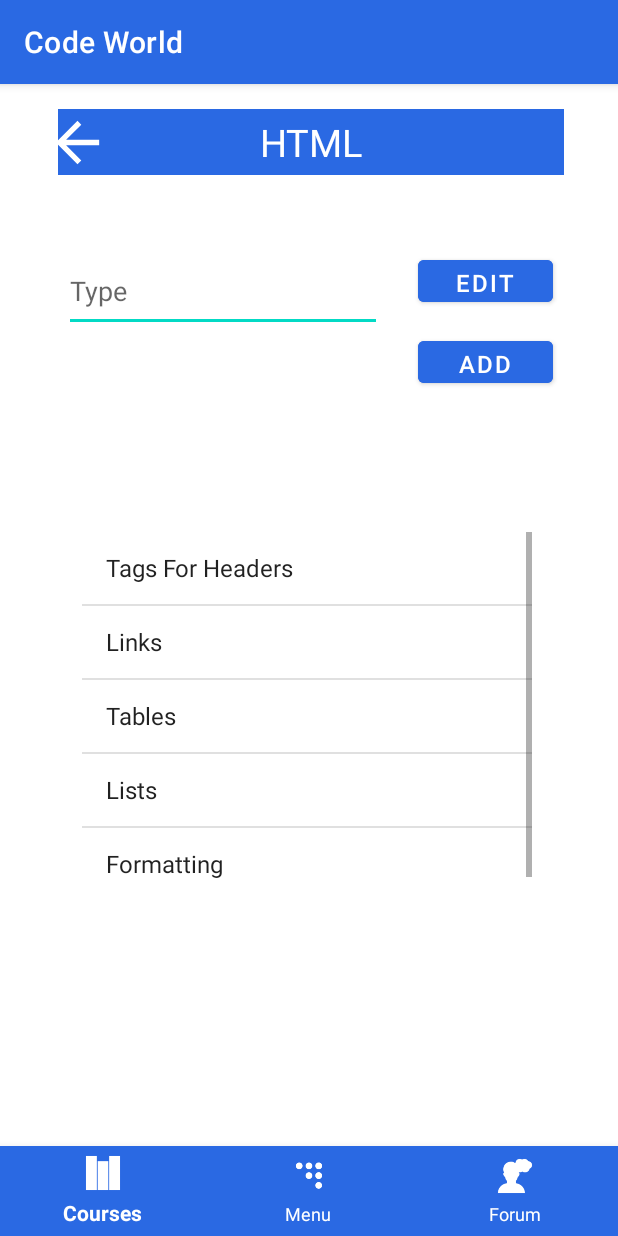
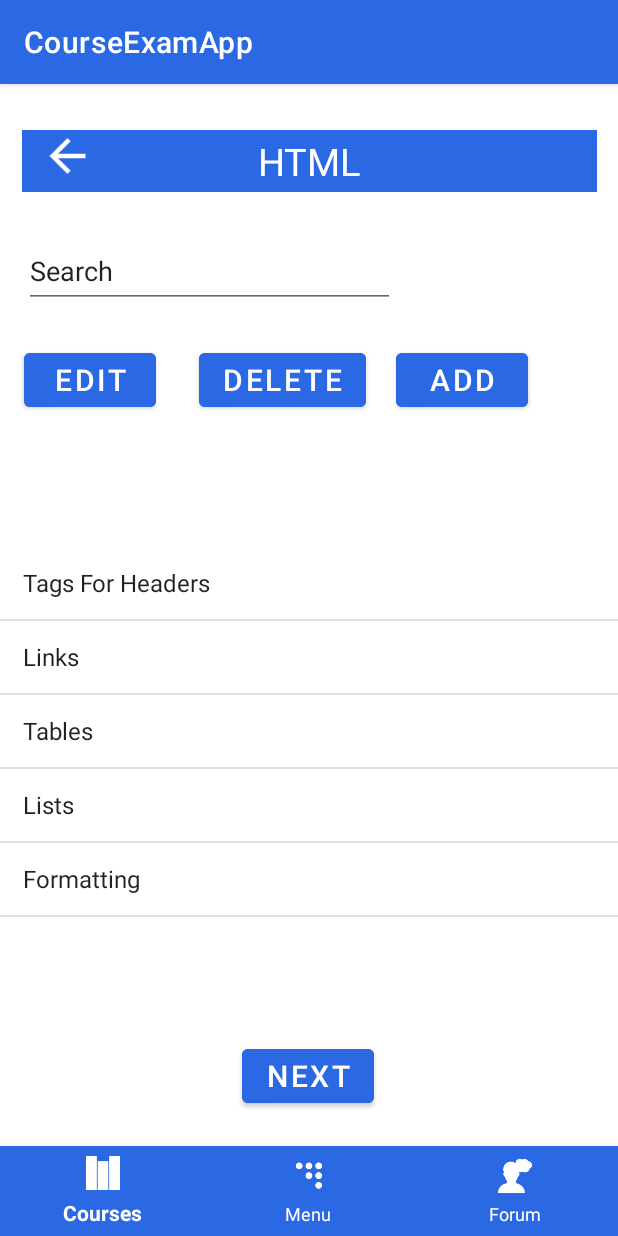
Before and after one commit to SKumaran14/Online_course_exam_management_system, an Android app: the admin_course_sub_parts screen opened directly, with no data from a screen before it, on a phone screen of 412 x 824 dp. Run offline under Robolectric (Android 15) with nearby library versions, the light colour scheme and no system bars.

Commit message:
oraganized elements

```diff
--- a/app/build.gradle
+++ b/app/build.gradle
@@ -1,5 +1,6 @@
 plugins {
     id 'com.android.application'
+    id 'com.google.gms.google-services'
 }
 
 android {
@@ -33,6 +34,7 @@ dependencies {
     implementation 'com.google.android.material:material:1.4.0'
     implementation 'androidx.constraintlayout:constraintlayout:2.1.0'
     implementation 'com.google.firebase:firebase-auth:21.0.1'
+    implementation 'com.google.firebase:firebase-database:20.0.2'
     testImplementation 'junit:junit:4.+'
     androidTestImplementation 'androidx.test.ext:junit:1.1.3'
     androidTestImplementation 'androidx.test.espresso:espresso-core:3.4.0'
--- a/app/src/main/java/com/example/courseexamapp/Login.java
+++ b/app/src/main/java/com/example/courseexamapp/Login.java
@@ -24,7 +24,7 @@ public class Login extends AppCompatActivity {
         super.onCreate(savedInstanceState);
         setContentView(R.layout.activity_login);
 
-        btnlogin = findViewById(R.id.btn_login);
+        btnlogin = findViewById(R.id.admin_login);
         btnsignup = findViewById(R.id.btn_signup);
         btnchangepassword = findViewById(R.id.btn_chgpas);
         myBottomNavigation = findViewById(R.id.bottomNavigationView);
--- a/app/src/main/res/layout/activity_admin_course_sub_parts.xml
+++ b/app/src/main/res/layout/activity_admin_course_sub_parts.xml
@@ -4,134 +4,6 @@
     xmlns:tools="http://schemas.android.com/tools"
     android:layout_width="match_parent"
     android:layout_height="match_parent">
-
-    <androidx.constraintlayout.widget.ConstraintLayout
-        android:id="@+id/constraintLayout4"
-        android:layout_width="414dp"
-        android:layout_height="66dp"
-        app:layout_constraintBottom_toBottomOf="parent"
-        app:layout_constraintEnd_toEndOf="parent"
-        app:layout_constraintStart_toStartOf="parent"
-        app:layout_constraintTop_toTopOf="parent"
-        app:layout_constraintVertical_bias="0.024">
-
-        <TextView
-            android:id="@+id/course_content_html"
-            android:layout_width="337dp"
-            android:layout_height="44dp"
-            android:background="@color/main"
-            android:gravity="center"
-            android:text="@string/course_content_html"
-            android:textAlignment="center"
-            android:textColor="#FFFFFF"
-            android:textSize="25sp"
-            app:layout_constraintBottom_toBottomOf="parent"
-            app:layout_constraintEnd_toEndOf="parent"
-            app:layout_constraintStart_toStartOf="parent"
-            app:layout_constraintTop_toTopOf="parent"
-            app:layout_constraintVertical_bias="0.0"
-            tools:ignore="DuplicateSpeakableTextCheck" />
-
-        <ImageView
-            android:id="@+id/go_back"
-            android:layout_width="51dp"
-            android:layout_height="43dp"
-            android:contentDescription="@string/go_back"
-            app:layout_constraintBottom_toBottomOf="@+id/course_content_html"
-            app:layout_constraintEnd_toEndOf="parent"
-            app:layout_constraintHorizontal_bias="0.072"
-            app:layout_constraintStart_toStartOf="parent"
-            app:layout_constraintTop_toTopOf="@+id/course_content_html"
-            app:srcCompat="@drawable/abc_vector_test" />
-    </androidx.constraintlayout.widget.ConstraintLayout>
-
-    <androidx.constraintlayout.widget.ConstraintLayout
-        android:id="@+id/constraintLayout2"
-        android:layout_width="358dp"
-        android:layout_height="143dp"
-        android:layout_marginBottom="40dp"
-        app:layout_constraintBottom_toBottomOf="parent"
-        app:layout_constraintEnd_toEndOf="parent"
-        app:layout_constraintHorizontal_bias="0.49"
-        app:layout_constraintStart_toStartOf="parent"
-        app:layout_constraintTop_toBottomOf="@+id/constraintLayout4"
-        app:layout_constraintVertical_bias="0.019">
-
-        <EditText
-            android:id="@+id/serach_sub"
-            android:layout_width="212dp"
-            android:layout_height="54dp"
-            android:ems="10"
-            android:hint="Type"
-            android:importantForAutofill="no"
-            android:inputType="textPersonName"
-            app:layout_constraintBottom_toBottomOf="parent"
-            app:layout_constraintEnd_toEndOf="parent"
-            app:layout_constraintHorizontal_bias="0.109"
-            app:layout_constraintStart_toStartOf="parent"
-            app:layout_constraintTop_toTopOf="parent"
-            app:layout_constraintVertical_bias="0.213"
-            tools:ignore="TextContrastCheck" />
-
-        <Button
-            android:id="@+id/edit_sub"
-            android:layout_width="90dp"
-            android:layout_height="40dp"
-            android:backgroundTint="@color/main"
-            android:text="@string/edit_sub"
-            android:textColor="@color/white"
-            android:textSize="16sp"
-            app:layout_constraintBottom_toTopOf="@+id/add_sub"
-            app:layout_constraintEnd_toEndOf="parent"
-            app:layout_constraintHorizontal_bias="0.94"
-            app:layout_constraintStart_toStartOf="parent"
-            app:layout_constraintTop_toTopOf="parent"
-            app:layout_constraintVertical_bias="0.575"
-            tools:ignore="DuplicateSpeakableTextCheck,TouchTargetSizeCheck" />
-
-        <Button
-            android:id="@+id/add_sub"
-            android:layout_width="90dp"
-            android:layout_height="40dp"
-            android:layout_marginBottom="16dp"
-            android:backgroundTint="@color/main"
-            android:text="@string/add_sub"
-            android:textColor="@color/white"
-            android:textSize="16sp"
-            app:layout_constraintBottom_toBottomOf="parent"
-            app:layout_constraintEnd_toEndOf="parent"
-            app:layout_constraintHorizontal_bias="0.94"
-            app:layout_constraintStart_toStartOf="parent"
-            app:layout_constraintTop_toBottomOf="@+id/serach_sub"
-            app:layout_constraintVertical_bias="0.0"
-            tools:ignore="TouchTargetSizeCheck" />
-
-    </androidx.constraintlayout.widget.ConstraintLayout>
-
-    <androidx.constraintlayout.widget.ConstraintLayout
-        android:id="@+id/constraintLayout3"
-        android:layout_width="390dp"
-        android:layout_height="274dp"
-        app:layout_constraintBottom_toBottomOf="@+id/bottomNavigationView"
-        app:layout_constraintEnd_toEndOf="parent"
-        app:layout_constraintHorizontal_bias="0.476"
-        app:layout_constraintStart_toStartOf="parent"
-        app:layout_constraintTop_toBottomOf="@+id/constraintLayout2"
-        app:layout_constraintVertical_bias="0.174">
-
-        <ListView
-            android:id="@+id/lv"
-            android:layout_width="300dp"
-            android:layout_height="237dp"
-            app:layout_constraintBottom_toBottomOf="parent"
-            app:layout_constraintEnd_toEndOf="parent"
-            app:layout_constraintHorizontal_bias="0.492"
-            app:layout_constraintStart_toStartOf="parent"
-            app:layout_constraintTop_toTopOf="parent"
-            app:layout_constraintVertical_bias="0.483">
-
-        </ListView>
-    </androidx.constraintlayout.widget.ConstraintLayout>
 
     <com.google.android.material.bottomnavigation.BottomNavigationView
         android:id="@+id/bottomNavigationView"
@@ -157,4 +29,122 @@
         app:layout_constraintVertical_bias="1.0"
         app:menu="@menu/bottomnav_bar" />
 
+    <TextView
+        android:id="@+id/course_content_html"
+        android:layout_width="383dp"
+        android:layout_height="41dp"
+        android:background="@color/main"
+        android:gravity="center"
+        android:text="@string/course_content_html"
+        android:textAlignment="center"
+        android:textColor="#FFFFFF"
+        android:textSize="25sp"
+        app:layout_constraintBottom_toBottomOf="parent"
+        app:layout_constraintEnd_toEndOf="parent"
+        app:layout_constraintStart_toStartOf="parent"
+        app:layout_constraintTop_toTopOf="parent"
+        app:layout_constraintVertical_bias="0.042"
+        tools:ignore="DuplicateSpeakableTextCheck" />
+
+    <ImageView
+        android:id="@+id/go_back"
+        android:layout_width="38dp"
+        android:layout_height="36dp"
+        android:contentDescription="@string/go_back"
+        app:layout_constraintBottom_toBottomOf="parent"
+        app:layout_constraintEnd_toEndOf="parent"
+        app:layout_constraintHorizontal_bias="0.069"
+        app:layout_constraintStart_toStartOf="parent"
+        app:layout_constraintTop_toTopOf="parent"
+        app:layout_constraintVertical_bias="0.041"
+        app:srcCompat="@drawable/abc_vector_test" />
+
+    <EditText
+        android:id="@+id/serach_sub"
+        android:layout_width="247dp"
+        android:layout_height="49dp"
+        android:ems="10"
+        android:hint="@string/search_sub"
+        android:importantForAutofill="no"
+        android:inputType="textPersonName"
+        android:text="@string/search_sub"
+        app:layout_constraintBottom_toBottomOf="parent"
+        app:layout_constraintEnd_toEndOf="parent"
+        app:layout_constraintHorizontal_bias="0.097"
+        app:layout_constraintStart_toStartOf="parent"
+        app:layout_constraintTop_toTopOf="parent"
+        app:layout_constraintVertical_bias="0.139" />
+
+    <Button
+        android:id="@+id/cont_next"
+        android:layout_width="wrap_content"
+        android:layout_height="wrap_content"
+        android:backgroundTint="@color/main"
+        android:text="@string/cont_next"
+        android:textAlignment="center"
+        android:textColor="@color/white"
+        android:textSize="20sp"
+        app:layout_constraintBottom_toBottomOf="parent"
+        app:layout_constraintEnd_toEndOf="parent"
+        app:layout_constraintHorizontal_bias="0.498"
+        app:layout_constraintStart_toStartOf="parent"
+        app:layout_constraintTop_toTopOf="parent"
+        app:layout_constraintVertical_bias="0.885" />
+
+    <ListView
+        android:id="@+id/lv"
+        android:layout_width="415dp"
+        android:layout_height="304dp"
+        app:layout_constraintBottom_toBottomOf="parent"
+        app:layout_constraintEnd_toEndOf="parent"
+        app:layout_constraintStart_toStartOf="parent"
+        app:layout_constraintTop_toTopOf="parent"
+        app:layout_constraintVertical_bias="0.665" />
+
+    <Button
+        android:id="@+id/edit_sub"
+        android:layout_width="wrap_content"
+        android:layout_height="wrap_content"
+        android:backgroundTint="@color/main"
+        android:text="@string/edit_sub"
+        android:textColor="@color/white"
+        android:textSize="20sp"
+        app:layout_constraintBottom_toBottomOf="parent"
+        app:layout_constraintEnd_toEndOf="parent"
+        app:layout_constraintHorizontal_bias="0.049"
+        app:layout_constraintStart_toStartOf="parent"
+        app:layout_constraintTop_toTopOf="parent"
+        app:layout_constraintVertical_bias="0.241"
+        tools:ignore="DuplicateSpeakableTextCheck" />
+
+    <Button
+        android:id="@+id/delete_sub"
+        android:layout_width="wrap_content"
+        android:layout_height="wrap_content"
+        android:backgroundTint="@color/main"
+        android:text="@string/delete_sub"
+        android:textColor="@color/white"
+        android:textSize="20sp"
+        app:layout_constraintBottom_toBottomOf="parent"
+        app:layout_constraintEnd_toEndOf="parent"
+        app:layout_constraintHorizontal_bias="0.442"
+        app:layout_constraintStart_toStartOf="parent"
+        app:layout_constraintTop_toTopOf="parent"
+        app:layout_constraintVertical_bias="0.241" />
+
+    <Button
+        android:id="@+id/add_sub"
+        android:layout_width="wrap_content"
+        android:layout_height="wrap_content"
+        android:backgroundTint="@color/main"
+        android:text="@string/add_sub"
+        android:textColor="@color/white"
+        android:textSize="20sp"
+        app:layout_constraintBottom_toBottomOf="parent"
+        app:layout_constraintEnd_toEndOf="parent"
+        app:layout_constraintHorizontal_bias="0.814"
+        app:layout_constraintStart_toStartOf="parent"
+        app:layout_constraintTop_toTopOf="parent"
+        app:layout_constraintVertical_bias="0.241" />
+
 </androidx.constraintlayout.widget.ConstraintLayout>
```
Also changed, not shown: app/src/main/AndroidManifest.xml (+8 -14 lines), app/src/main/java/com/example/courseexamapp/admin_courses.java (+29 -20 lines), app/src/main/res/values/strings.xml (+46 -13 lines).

==

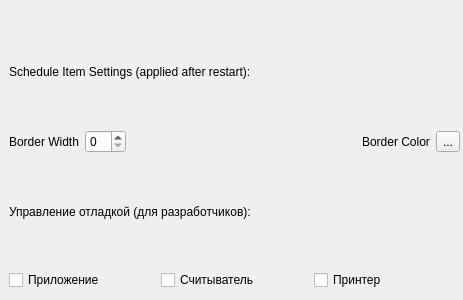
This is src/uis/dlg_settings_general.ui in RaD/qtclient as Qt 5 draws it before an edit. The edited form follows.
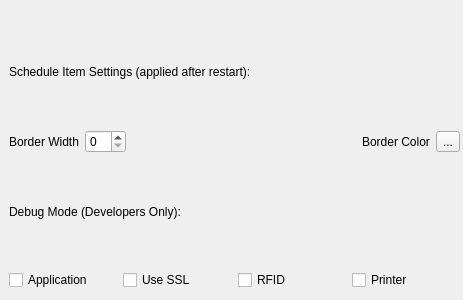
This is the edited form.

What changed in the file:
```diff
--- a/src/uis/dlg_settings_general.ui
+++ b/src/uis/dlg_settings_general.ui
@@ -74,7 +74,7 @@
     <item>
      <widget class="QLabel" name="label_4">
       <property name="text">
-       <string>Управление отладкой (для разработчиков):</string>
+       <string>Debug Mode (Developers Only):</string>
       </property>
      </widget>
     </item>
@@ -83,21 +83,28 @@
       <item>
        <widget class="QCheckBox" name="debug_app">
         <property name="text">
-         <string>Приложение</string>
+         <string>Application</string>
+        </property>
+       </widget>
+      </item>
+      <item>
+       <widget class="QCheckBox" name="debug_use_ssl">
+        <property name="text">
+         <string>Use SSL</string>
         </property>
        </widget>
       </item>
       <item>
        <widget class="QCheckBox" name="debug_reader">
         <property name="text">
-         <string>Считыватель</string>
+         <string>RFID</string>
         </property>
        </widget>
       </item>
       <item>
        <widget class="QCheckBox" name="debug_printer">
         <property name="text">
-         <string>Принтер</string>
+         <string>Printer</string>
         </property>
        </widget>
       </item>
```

==

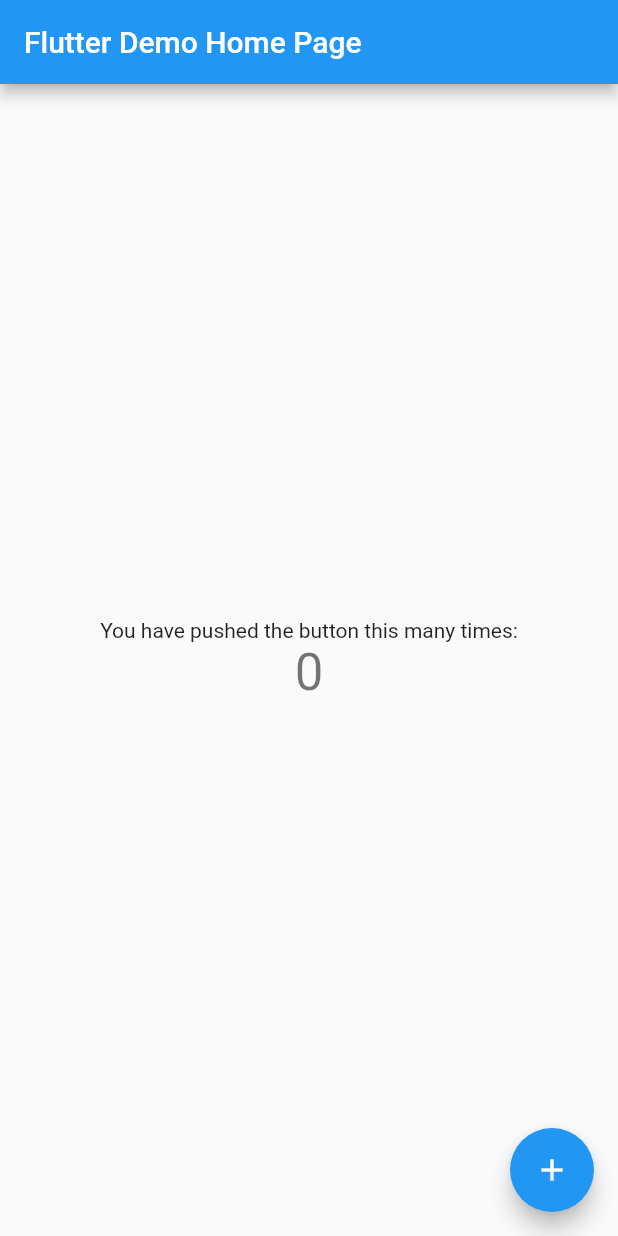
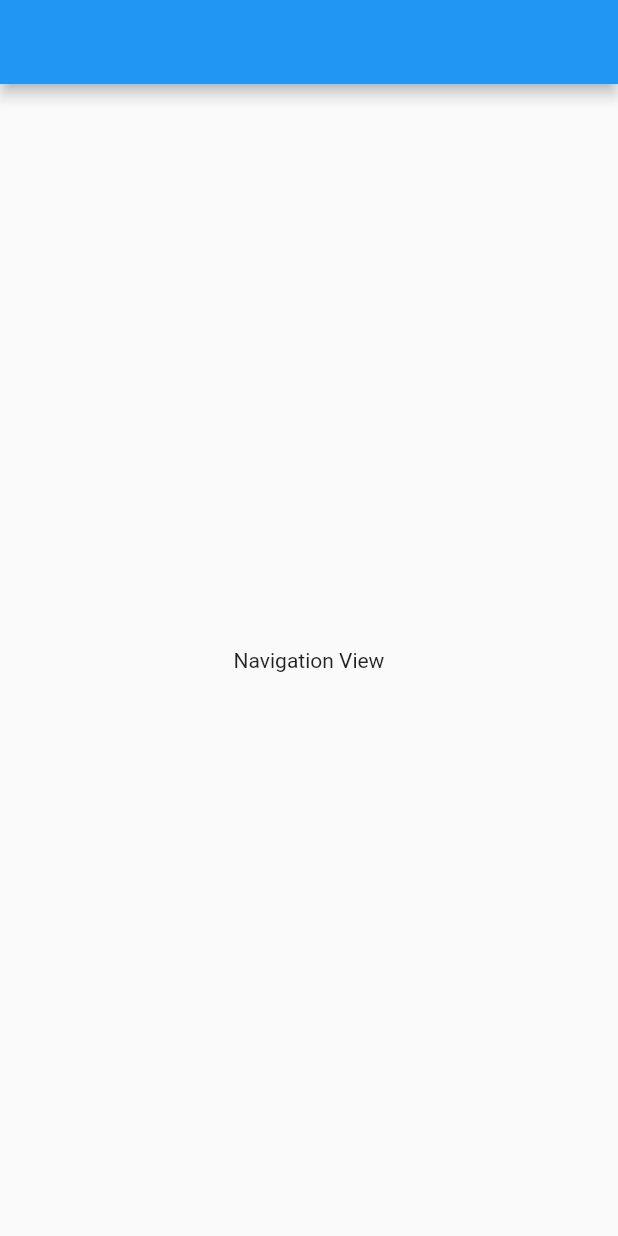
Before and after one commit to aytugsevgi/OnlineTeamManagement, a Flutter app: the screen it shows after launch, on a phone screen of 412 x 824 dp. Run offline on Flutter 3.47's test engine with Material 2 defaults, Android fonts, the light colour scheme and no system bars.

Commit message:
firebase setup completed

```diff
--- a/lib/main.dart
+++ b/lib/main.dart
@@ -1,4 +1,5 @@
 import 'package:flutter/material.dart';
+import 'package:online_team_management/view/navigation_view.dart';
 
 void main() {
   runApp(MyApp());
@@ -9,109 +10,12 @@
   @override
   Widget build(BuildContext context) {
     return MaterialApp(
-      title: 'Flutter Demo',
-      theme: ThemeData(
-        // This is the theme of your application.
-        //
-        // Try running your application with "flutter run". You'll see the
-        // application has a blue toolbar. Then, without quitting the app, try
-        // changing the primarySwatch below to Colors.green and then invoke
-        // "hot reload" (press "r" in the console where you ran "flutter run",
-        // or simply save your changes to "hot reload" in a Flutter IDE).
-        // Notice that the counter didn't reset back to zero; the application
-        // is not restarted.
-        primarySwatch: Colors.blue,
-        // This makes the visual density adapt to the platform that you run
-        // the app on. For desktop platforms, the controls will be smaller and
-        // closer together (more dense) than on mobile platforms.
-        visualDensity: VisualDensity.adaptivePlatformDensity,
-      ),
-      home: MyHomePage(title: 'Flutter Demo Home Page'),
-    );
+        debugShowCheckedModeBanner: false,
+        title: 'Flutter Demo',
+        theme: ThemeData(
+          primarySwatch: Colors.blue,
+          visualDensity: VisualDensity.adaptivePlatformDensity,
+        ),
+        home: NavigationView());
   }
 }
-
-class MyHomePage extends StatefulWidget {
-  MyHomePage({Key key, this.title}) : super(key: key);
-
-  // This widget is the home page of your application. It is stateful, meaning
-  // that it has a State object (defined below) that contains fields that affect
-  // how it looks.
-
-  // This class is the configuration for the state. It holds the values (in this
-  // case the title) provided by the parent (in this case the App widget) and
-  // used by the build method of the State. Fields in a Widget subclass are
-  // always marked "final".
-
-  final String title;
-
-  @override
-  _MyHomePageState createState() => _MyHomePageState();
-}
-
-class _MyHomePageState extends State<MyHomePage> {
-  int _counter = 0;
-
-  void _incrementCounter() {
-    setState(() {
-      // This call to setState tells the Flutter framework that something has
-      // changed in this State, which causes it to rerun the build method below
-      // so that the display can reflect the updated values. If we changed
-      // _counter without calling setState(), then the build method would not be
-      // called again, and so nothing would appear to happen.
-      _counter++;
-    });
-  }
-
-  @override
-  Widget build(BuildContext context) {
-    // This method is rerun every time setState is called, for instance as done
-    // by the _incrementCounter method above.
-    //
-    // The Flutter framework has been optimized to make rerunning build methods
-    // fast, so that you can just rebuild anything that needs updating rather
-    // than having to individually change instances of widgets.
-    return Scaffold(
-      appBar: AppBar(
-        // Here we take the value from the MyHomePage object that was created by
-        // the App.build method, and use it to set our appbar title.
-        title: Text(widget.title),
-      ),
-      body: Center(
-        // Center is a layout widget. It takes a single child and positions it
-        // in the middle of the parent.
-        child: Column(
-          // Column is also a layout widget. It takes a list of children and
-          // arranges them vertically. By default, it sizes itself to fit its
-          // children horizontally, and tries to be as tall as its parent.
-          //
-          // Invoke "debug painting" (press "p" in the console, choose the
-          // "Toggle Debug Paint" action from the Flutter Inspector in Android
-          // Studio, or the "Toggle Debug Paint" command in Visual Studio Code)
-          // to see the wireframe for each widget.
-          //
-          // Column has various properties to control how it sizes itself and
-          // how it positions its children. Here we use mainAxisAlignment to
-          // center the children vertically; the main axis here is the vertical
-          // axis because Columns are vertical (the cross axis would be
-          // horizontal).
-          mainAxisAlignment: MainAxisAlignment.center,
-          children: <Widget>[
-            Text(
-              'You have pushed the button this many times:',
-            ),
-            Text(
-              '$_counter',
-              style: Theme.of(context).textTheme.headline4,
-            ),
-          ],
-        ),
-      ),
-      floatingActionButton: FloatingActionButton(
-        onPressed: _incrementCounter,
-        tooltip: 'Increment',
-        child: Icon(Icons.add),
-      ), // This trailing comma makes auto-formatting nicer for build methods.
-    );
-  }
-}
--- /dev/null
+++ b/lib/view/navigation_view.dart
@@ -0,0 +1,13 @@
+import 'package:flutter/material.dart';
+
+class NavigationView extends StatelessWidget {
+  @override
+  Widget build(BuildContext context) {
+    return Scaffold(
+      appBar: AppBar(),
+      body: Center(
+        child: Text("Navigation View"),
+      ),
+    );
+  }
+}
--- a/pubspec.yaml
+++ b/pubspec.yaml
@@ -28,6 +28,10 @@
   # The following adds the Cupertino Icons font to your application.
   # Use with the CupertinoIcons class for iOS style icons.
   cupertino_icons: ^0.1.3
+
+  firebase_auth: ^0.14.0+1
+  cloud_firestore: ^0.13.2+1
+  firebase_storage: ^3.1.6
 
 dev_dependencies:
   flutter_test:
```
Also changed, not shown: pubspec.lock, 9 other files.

◆ What is needed: Copy out, from the data above, each line where the string "VisualDensity" is present.

◆ Answer box:
-        visualDensity: VisualDensity.adaptivePlatformDensity,
+          visualDensity: VisualDensity.adaptivePlatformDensity,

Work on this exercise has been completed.